> [Data for review]:
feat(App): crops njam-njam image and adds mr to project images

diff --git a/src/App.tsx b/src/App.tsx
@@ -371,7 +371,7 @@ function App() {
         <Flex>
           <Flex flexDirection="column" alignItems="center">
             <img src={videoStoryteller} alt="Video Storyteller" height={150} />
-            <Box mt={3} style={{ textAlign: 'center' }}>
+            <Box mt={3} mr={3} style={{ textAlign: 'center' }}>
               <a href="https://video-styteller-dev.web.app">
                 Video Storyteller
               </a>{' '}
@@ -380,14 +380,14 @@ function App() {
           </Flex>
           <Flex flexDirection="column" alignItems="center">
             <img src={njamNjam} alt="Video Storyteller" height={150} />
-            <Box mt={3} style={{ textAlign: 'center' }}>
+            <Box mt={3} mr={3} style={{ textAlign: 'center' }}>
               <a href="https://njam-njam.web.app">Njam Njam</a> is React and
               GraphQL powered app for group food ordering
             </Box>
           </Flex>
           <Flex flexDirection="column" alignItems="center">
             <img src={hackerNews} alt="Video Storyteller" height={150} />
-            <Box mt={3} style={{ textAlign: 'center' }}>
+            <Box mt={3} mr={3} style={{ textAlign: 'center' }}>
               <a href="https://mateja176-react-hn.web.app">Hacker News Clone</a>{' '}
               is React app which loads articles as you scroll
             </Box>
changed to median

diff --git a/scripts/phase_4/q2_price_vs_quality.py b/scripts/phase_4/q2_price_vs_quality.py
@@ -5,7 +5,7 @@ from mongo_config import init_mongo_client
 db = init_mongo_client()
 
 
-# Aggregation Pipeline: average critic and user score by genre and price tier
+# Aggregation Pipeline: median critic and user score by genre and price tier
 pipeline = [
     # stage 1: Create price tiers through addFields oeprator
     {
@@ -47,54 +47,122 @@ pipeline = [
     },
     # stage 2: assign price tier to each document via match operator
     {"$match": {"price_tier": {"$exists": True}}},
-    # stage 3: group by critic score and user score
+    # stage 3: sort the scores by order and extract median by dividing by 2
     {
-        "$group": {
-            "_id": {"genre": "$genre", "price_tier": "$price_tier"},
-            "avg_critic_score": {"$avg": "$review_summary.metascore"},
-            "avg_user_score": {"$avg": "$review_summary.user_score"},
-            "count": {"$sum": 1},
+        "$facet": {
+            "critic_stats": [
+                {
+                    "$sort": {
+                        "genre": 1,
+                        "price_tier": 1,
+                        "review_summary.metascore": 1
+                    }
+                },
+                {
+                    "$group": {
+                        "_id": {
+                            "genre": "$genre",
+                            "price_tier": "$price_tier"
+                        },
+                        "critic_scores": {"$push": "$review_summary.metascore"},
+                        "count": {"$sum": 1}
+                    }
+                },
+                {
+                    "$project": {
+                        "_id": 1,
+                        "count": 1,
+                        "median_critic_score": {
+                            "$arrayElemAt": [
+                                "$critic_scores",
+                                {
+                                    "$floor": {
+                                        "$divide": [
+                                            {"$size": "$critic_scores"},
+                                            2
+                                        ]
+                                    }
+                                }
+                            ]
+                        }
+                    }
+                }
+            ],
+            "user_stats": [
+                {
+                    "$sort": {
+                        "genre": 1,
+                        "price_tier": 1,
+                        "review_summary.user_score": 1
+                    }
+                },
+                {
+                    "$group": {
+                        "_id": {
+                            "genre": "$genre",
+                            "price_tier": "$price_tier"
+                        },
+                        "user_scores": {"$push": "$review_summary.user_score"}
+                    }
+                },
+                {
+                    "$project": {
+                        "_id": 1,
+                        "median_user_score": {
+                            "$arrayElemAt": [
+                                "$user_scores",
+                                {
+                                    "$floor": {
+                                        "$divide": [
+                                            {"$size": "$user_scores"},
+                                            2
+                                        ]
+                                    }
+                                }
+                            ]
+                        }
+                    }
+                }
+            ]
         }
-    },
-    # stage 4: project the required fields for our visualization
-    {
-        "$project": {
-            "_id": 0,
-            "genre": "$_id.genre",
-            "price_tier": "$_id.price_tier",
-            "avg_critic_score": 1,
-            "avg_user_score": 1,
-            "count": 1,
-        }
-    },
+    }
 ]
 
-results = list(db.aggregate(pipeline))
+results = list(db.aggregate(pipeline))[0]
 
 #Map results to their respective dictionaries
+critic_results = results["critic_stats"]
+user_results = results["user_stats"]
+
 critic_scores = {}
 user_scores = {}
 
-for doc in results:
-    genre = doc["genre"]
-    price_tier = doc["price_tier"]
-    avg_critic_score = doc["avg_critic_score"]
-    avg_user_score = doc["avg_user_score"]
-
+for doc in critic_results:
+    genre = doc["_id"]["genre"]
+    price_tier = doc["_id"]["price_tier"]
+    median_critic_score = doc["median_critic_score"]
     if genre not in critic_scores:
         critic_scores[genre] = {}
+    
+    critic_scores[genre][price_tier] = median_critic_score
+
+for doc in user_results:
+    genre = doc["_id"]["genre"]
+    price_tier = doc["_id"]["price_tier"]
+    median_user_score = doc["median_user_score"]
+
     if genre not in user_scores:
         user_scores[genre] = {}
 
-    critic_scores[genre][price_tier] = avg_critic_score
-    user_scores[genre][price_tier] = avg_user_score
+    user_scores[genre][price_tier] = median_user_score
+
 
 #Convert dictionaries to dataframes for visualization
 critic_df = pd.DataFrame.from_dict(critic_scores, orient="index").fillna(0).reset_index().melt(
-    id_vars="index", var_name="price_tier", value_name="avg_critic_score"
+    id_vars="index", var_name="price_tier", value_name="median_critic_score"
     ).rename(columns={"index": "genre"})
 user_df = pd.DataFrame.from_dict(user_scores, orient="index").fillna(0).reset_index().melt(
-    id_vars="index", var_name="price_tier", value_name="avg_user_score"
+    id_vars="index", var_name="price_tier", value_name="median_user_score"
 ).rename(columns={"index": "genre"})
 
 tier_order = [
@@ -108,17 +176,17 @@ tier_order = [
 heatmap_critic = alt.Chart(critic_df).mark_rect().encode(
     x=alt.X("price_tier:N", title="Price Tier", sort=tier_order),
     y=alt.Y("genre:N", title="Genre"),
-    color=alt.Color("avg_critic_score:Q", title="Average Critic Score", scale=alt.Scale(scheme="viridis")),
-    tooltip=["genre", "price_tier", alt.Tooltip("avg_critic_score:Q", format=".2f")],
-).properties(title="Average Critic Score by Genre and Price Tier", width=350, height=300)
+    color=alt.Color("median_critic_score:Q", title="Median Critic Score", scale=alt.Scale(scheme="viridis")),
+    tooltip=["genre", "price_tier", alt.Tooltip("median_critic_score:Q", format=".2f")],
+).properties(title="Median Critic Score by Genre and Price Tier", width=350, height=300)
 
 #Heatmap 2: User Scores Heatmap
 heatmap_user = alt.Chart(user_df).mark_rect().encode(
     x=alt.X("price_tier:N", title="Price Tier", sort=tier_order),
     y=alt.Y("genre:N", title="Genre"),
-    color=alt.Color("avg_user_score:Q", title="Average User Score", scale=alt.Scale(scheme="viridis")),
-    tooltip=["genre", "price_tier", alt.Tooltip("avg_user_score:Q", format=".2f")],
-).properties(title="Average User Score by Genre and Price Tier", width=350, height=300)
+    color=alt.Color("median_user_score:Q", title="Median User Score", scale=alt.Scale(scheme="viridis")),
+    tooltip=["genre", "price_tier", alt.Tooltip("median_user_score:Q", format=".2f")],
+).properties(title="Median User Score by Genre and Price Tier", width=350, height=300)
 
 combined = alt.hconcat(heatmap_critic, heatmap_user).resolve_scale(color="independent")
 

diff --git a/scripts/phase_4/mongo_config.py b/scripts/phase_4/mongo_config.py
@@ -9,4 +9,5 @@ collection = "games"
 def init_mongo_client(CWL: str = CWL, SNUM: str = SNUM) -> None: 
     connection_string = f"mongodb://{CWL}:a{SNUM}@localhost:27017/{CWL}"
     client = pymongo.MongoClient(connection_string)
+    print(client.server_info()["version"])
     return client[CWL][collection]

> [Try it]: Make a list of all lines in the data that contain "stage".

> [Result of the exercise]:
     # stage 1: Create price tiers through addFields oeprator
     # stage 2: assign price tier to each document via match operator
-    # stage 3: group by critic score and user score
+    # stage 3: sort the scores by order and extract median by dividing by 2
-    # stage 4: project the required fields for our visualization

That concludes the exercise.